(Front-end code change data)
○ ○ ○
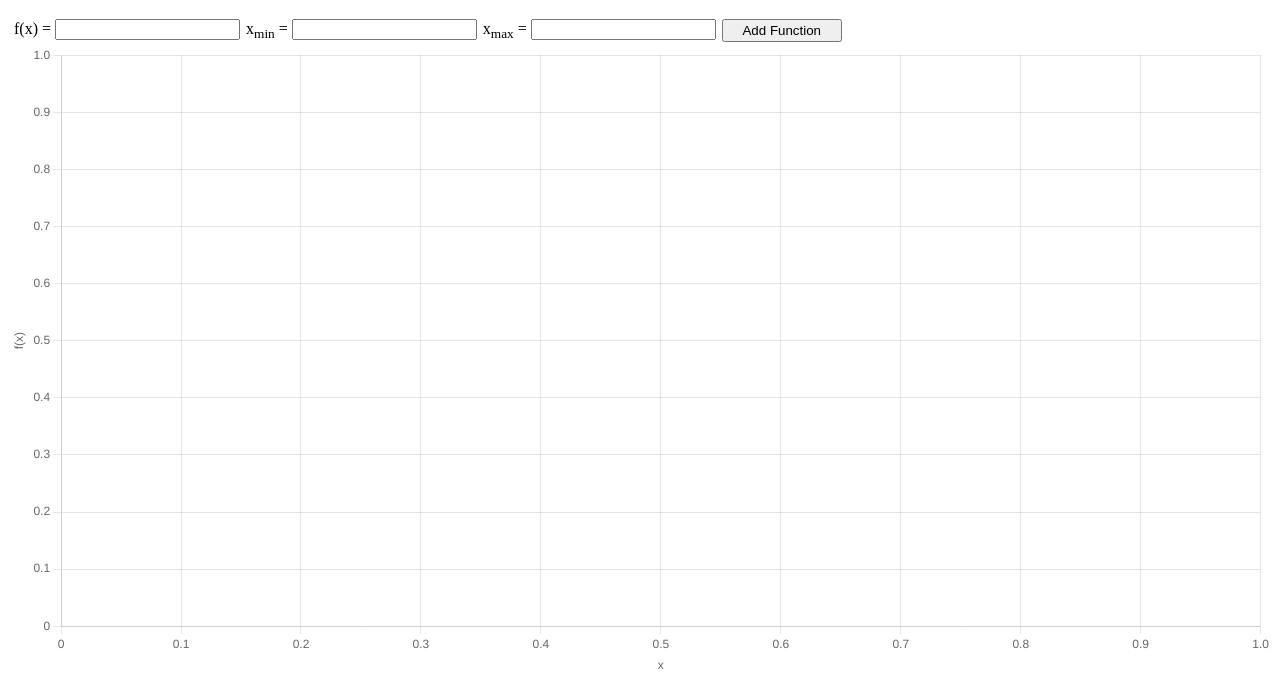
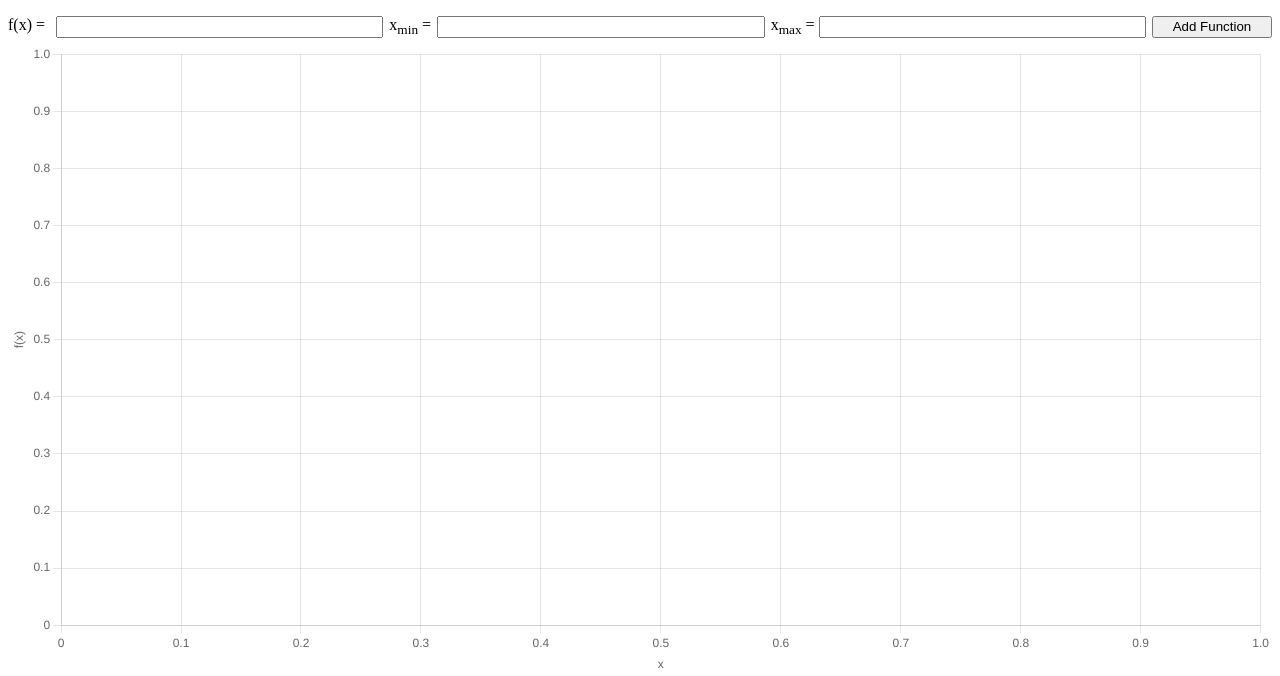
Before and after one commit to af0liveira/funplotter, a Flask app: page / in a window 1280 px wide. Shown: the part 98-774 px from the top of the page. Run offline with Flask 3, Linux system fonts and the light colour scheme.

Commit message:
WIP: Styling frontend

```diff
--- a/app/static/styles.css
+++ b/app/static/styles.css
@@ -5,11 +5,43 @@ body {
 }
 
 .fn-form {
+    box-sizing: border-box;
     display: flex;
     flex-wrap: wrap;
-    flex: 1 1 8ch;
-    gap: 6px;
-    padding: 3px 6px;
+    gap: 3px 6px;
+    /* padding: 3px 6px; */
+    margin: 6px 0;
+    width: 100%;
+}
+
+.fn-form__function,
+.fn-form__xval {
+    box-sizing: border-box;
+    display: flex;
+    flex: 1 1 0;
+    min-width: 12ch;
+}
+
+.fn-form__function-label,
+.fn-form__xval-label {
+    flex: 1 1 auto;
+    min-width: 6ch;
+    max-width: 6ch;
+}
+
+
+.fn-form__function-input,
+.fn-form__xval-input {
+    box-sizing: border-box;
+    flex: 1 1 auto;
+}
+
+.fn-form__function-input {
+    min-width: 0;
+}
+
+.fn-form__xval-input {
+    min-width: 6ch;
 }
 
 .fn-form__buttons {
@@ -18,9 +50,11 @@ body {
     width: 15ch;
 }
 
-.fn-form__btn-update, .fn-form__btn-update {
+.fn-form__btn-delete,
+.fn-form__btn-update {
     width:48%;
 }
+
 .fn-form__btn-add {
     width: 100%;
 }
```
○ ○ ○
**What to do**
Copy every line above that holds the word "width".

**Task answer**
+    width: 100%;
+    min-width: 12ch;
+    min-width: 6ch;
+    max-width: 6ch;
+    min-width: 0;
+    min-width: 6ch;
     width: 15ch;
     width:48%;
     width: 100%;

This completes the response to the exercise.